=== Instructions to follow ===
Line by line, copy the entries exactly, excluding the pictures.

=== Given data ===
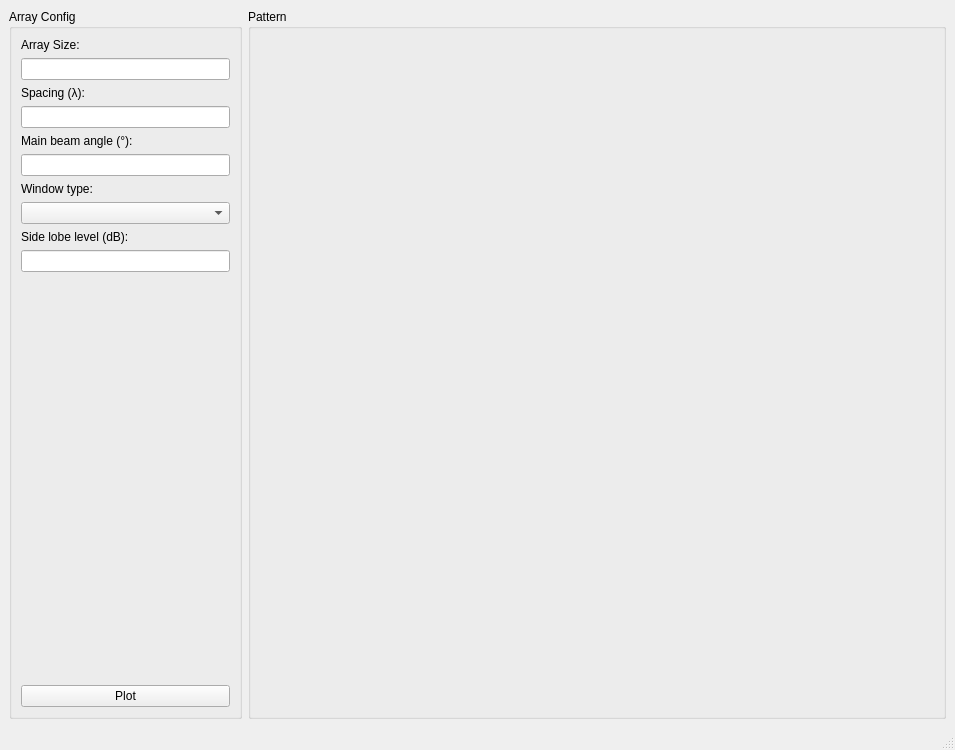
First picture: the form in array_analysis.ui, repository rookiepeng/antenna-array-analysis, before the edit.
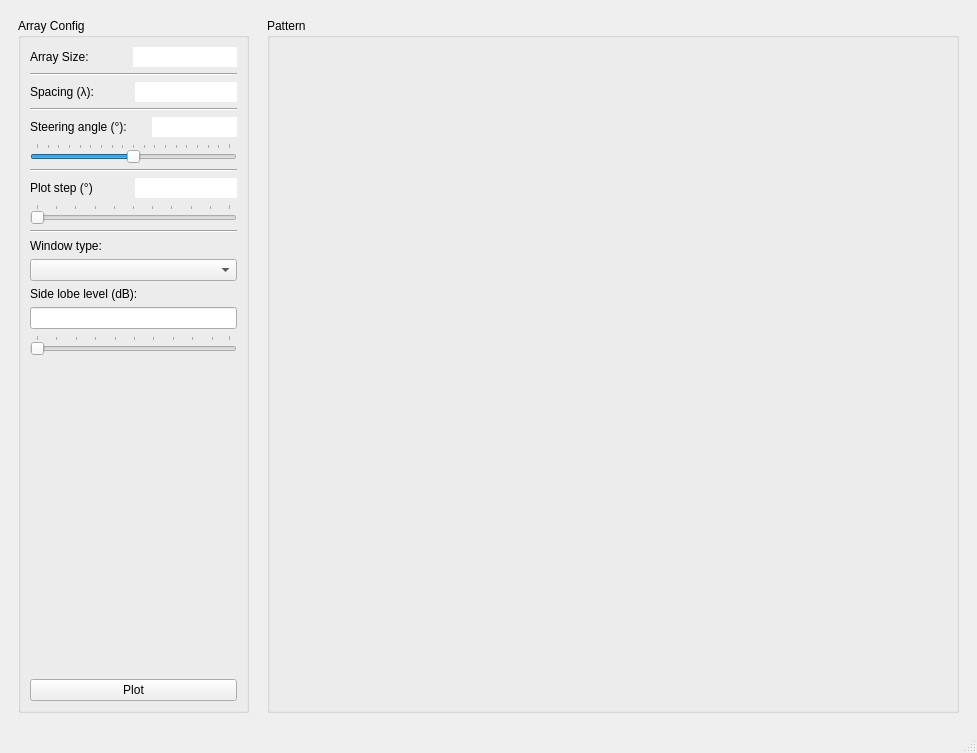
Second picture: the form after the edit.

What changed in the file:
```diff
--- a/array_analysis.ui
+++ b/array_analysis.ui
@@ -6,8 +6,8 @@
    <rect>
     <x>0</x>
     <y>0</y>
-    <width>955</width>
-    <height>750</height>
+    <width>977</width>
+    <height>753</height>
    </rect>
   </property>
   <property name="windowTitle">
@@ -15,6 +15,21 @@
   </property>
   <widget class="QWidget" name="centralwidget">
    <layout class="QHBoxLayout" name="horizontalLayout_2">
+    <property name="spacing">
+     <number>18</number>
+    </property>
+    <property name="leftMargin">
+     <number>18</number>
+    </property>
+    <property name="topMargin">
+     <number>18</number>
+    </property>
+    <property name="rightMargin">
+     <number>18</number>
+    </property>
+    <property name="bottomMargin">
+     <number>18</number>
+    </property>
     <item>
      <widget class="QGroupBox" name="groupBox">
       <property name="sizePolicy">
@@ -38,43 +53,208 @@
       <property name="title">
        <string>Array Config</string>
       </property>
+      <property name="flat">
+       <bool>false</bool>
+      </property>
       <layout class="QVBoxLayout" name="verticalLayout">
        <item>
-        <widget class="QLabel" name="label">
-         <property name="text">
-          <string>Array Size:</string>
+        <layout class="QHBoxLayout" name="horizontalLayout_3">
+         <item>
+          <widget class="QLabel" name="label">
+           <property name="text">
+            <string>Array Size:</string>
+           </property>
+          </widget>
+         </item>
+         <item>
+          <spacer name="horizontalSpacer_2">
+           <property name="orientation">
+            <enum>Qt::Horizontal</enum>
+           </property>
+           <property name="sizeHint" stdset="0">
+            <size>
+             <width>40</width>
+             <height>20</height>
+            </size>
+           </property>
+          </spacer>
+         </item>
+         <item>
+          <widget class="QLineEdit" name="lineEdit_ArraySize">
+           <property name="maxLength">
+            <number>32769</number>
+           </property>
+           <property name="frame">
+            <bool>false</bool>
+           </property>
+           <property name="echoMode">
+            <enum>QLineEdit::Normal</enum>
+           </property>
+           <property name="alignment">
+            <set>Qt::AlignRight|Qt::AlignTrailing|Qt::AlignVCenter</set>
+           </property>
+          </widget>
+         </item>
+        </layout>
+       </item>
+       <item>
+        <widget class="Line" name="line">
+         <property name="orientation">
+          <enum>Qt::Horizontal</enum>
          </property>
         </widget>
        </item>
        <item>
-        <widget class="QLineEdit" name="lineEdit_ArraySize">
-         <property name="maxLength">
-          <number>32769</number>
+        <layout class="QHBoxLayout" name="horizontalLayout_4">
+         <item>
+          <widget class="QLabel" name="label_2">
+           <property name="text">
+            <string>Spacing (λ):</string>
+           </property>
+          </widget>
+         </item>
+         <item>
+          <spacer name="horizontalSpacer_3">
+           <property name="orientation">
+            <enum>Qt::Horizontal</enum>
+           </property>
+           <property name="sizeHint" stdset="0">
+            <size>
+             <width>40</width>
+             <height>20</height>
+            </size>
+           </property>
+          </spacer>
+         </item>
+         <item>
+          <widget class="QLineEdit" name="lineEdit_Spacing">
+           <property name="frame">
+            <bool>false</bool>
+           </property>
+           <property name="alignment">
+            <set>Qt::AlignRight|Qt::AlignTrailing|Qt::AlignVCenter</set>
+           </property>
+          </widget>
+         </item>
+        </layout>
+       </item>
+       <item>
+        <widget class="Line" name="line_2">
+         <property name="orientation">
+          <enum>Qt::Horizontal</enum>
          </property>
-         <property name="echoMode">
-          <enum>QLineEdit::Normal</enum>
+        </widget>
+       </item>
+       <item>
+        <layout class="QHBoxLayout" name="horizontalLayout">
+         <item>
+          <widget class="QLabel" name="label_3">
+           <property name="text">
+            <string>Steering angle (°):</string>
+           </property>
+          </widget>
+         </item>
+         <item>
+          <spacer name="horizontalSpacer">
+           <property name="orientation">
+            <enum>Qt::Horizontal</enum>
+           </property>
+           <property name="sizeHint" stdset="0">
+            <size>
+             <width>40</width>
+             <height>20</height>
+            </size>
+           </property>
+          </spacer>
+         </item>
+         <item>
+          <widget class="QLineEdit" name="lineEdit_MainBeamAngle">
+           <property name="frame">
+            <bool>false</bool>
+           </property>
+           <property name="alignment">
+            <set>Qt::AlignRight|Qt::AlignTrailing|Qt::AlignVCenter</set>
+           </property>
+          </widget>
+         </item>
+        </layout>
+       </item>
+       <item>
+        <widget class="QSlider" name="horizontalSlider_2">
+         <property name="minimum">
+          <number>-90</number>
          </property>
+         <property name="maximum">
+          <number>90</number>
+         </property>
+         <property name="orientation">
+          <enum>Qt::Horizontal</enum>
+         </property>
+         <property name="tickPosition">
+          <enum>QSlider::TicksAbove</enum>
+         </property>
         </widget>
        </item>
        <item>
-        <widget class="QLabel" name="label_2">
-         <property name="text">
-          <string>Spacing (λ):</string>
+        <widget class="Line" name="line_3">
+         <property name="orientation">
+          <enum>Qt::Horizontal</enum>
          </property>
         </widget>
        </item>
        <item>
-        <widget class="QLineEdit" name="lineEdit_Spacing"/>
+        <layout class="QHBoxLayout" name="horizontalLayout_5">
+         <item>
+          <widget class="QLabel" name="label_5">
+           <property name="text">
+            <string>Plot step (°)</string>
+           </property>
+          </widget>
+         </item>
+         <item>
+          <spacer name="horizontalSpacer_4">
+           <property name="orientation">
+            <enum>Qt::Horizontal</enum>
+           </property>
+           <property name="sizeHint" stdset="0">
+            <size>
+             <width>40</width>
+             <height>20</height>
+            </size>
+           </property>
+          </spacer>
+         </item>
+         <item>
+          <widget class="QLineEdit" name="lineEdit">
+           <property name="frame">
+            <bool>false</bool>
+           </property>
+           <property name="alignment">
+            <set>Qt::AlignRight|Qt::AlignTrailing|Qt::AlignVCenter</set>
+           </property>
+          </widget>
+         </item>
+        </layout>
        </item>
        <item>
-        <widget class="QLabel" name="label_3">
-         <property name="text">
-          <string>Main beam angle (°):</string>
+        <widget class="QSlider" name="horizontalSlider">
+         <property name="maximum">
+          <number>10</number>
          </property>
+         <property name="orientation">
+          <enum>Qt::Horizontal</enum>
+         </property>
+         <property name="tickPosition">
+          <enum>QSlider::TicksAbove</enum>
+         </property>
         </widget>
        </item>
        <item>
-        <widget class="QLineEdit" name="lineEdit_MainBeamAngle"/>
+        <widget class="Line" name="line_4">
+         <property name="orientation">
+          <enum>Qt::Horizontal</enum>
+         </property>
+        </widget>
        </item>
        <item>
         <widget class="QLabel" name="label_4">
@@ -96,6 +276,16 @@
        <item>
         <widget class="QLineEdit" name="lineEdit_SLL"/>
        </item>
+       <item>
+        <widget class="QSlider" name="horizontalSlider_4">
+         <property name="orientation">
+          <enum>Qt::Horizontal</enum>
+         </property>
+         <property name="tickPosition">
+          <enum>QSlider::TicksAbove</enum>
+         </property>
+        </widget>
+       </item>
        <item>
         <spacer name="verticalSpacer">
          <property name="orientation">
```
Left out of the diff: 2 changed lines with no effect on the pictures.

=== Output of the task ===
First picture: the form in array_analysis.ui, repository rookiepeng/antenna-array-analysis, before the edit.
Second picture: the form after the edit.

What changed in the file:
```diff
--- a/array_analysis.ui
+++ b/array_analysis.ui
@@ -6,8 +6,8 @@
    <rect>
     <x>0</x>
     <y>0</y>
-    <width>955</width>
-    <height>750</height>
+    <width>977</width>
+    <height>753</height>
    </rect>
   </property>
   <property name="windowTitle">
@@ -15,6 +15,21 @@
   </property>
   <widget class="QWidget" name="centralwidget">
    <layout class="QHBoxLayout" name="horizontalLayout_2">
+    <property name="spacing">
+     <number>18</number>
+    </property>
+    <property name="leftMargin">
+     <number>18</number>
+    </property>
+    <property name="topMargin">
+     <number>18</number>
+    </property>
+    <property name="rightMargin">
+     <number>18</number>
+    </property>
+    <property name="bottomMargin">
+     <number>18</number>
+    </property>
     <item>
      <widget class="QGroupBox" name="groupBox">
       <property name="sizePolicy">
@@ -38,43 +53,208 @@
       <property name="title">
        <string>Array Config</string>
       </property>
+      <property name="flat">
+       <bool>false</bool>
+      </property>
       <layout class="QVBoxLayout" name="verticalLayout">
        <item>
-        <widget class="QLabel" name="label">
-         <property name="text">
-          <string>Array Size:</string>
+        <layout class="QHBoxLayout" name="horizontalLayout_3">
+         <item>
+          <widget class="QLabel" name="label">
+           <property name="text">
+            <string>Array Size:</string>
+           </property>
+          </widget>
+         </item>
+         <item>
+          <spacer name="horizontalSpacer_2">
+           <property name="orientation">
+            <enum>Qt::Horizontal</enum>
+           </property>
+           <property name="sizeHint" stdset="0">
+            <size>
+             <width>40</width>
+             <height>20</height>
+            </size>
+           </property>
+          </spacer>
+         </item>
+         <item>
+          <widget class="QLineEdit" name="lineEdit_ArraySize">
+           <property name="maxLength">
+            <number>32769</number>
+           </property>
+           <property name="frame">
+            <bool>false</bool>
+           </property>
+           <property name="echoMode">
+            <enum>QLineEdit::Normal</enum>
+           </property>
+           <property name="alignment">
+            <set>Qt::AlignRight|Qt::AlignTrailing|Qt::AlignVCenter</set>
+           </property>
+          </widget>
+         </item>
+        </layout>
+       </item>
+       <item>
+        <widget class="Line" name="line">
+         <property name="orientation">
+          <enum>Qt::Horizontal</enum>
          </property>
         </widget>
        </item>
        <item>
-        <widget class="QLineEdit" name="lineEdit_ArraySize">
-         <property name="maxLength">
-          <number>32769</number>
+        <layout class="QHBoxLayout" name="horizontalLayout_4">
+         <item>
+          <widget class="QLabel" name="label_2">
+           <property name="text">
+            <string>Spacing (λ):</string>
+           </property>
+          </widget>
+         </item>
+         <item>
+          <spacer name="horizontalSpacer_3">
+           <property name="orientation">
+            <enum>Qt::Horizontal</enum>
+           </property>
+           <property name="sizeHint" stdset="0">
+            <size>
+             <width>40</width>
+             <height>20</height>
+            </size>
+           </property>
+          </spacer>
+         </item>
+         <item>
+          <widget class="QLineEdit" name="lineEdit_Spacing">
+           <property name="frame">
+            <bool>false</bool>
+           </property>
+           <property name="alignment">
+            <set>Qt::AlignRight|Qt::AlignTrailing|Qt::AlignVCenter</set>
+           </property>
+          </widget>
+         </item>
+        </layout>
+       </item>
+       <item>
+        <widget class="Line" name="line_2">
+         <property name="orientation">
+          <enum>Qt::Horizontal</enum>
          </property>
-         <property name="echoMode">
-          <enum>QLineEdit::Normal</enum>
+        </widget>
+       </item>
+       <item>
+        <layout class="QHBoxLayout" name="horizontalLayout">
+         <item>
+          <widget class="QLabel" name="label_3">
+           <property name="text">
+            <string>Steering angle (°):</string>
+           </property>
+          </widget>
+         </item>
+         <item>
+          <spacer name="horizontalSpacer">
+           <property name="orientation">
+            <enum>Qt::Horizontal</enum>
+           </property>
+           <property name="sizeHint" stdset="0">
+            <size>
+             <width>40</width>
+             <height>20</height>
+            </size>
+           </property>
+          </spacer>
+         </item>
+         <item>
+          <widget class="QLineEdit" name="lineEdit_MainBeamAngle">
+           <property name="frame">
+            <bool>false</bool>
+           </property>
+           <property name="alignment">
+            <set>Qt::AlignRight|Qt::AlignTrailing|Qt::AlignVCenter</set>
+           </property>
+          </widget>
+         </item>
+        </layout>
+       </item>
+       <item>
+        <widget class="QSlider" name="horizontalSlider_2">
+         <property name="minimum">
+          <number>-90</number>
          </property>
+         <property name="maximum">
+          <number>90</number>
+         </property>
+         <property name="orientation">
+          <enum>Qt::Horizontal</enum>
+         </property>
+         <property name="tickPosition">
+          <enum>QSlider::TicksAbove</enum>
+         </property>
         </widget>
        </item>
        <item>
-        <widget class="QLabel" name="label_2">
-         <property name="text">
-          <string>Spacing (λ):</string>
+        <widget class="Line" name="line_3">
+         <property name="orientation">
+          <enum>Qt::Horizontal</enum>
          </property>
         </widget>
        </item>
        <item>
-        <widget class="QLineEdit" name="lineEdit_Spacing"/>
+        <layout class="QHBoxLayout" name="horizontalLayout_5">
+         <item>
+          <widget class="QLabel" name="label_5">
+           <property name="text">
+            <string>Plot step (°)</string>
+           </property>
+          </widget>
+         </item>
+         <item>
+          <spacer name="horizontalSpacer_4">
+           <property name="orientation">
+            <enum>Qt::Horizontal</enum>
+           </property>
+           <property name="sizeHint" stdset="0">
+            <size>
+             <width>40</width>
+             <height>20</height>
+            </size>
+           </property>
+          </spacer>
+         </item>
+         <item>
+          <widget class="QLineEdit" name="lineEdit">
+           <property name="frame">
+            <bool>false</bool>
+           </property>
+           <property name="alignment">
+            <set>Qt::AlignRight|Qt::AlignTrailing|Qt::AlignVCenter</set>
+           </property>
+          </widget>
+         </item>
+        </layout>
        </item>
        <item>
-        <widget class="QLabel" name="label_3">
-         <property name="text">
-          <string>Main beam angle (°):</string>
+        <widget class="QSlider" name="horizontalSlider">
+         <property name="maximum">
+          <number>10</number>
          </property>
+         <property name="orientation">
+          <enum>Qt::Horizontal</enum>
+         </property>
+         <property name="tickPosition">
+          <enum>QSlider::TicksAbove</enum>
+         </property>
         </widget>
        </item>
        <item>
-        <widget class="QLineEdit" name="lineEdit_MainBeamAngle"/>
+        <widget class="Line" name="line_4">
+         <property name="orientation">
+          <enum>Qt::Horizontal</enum>
+         </property>
+        </widget>
        </item>
        <item>
         <widget class="QLabel" name="label_4">
@@ -96,6 +276,16 @@
        <item>
         <widget class="QLineEdit" name="lineEdit_SLL"/>
        </item>
+       <item>
+        <widget class="QSlider" name="horizontalSlider_4">
+         <property name="orientation">
+          <enum>Qt::Horizontal</enum>
+         </property>
+         <property name="tickPosition">
+          <enum>QSlider::TicksAbove</enum>
+         </property>
+        </widget>
+       </item>
        <item>
         <spacer name="verticalSpacer">
          <property name="orientation">
```
Left out of the diff: 2 changed lines with no effect on the pictures.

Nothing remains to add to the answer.